— Exercise aim —
Give the number of lines in these entries that contain the string "ChzzkCheeseHistory", with no further comment.

↓

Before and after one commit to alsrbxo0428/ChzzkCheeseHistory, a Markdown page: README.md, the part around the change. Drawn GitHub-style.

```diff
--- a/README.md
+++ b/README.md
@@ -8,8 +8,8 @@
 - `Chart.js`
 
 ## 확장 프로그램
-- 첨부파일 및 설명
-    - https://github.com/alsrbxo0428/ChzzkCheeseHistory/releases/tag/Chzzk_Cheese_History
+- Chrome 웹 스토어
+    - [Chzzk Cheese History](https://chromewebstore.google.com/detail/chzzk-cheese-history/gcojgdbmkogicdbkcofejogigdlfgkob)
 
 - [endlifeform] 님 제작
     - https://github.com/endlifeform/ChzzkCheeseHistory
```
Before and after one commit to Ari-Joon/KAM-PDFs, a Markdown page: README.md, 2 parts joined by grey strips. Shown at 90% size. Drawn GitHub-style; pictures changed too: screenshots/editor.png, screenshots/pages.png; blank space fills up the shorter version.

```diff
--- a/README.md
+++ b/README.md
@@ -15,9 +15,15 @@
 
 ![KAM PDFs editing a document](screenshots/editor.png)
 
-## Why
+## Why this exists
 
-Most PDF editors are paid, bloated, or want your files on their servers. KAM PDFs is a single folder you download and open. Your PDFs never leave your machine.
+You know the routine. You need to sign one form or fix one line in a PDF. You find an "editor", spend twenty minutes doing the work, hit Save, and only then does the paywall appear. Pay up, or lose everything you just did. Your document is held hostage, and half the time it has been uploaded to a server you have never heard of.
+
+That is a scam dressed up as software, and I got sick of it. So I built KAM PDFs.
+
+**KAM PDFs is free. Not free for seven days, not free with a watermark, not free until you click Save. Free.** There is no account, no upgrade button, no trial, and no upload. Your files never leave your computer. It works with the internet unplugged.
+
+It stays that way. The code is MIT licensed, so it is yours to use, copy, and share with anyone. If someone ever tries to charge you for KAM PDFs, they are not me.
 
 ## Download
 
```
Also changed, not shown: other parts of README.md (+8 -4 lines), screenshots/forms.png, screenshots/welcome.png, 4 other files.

↑

— Response area —
3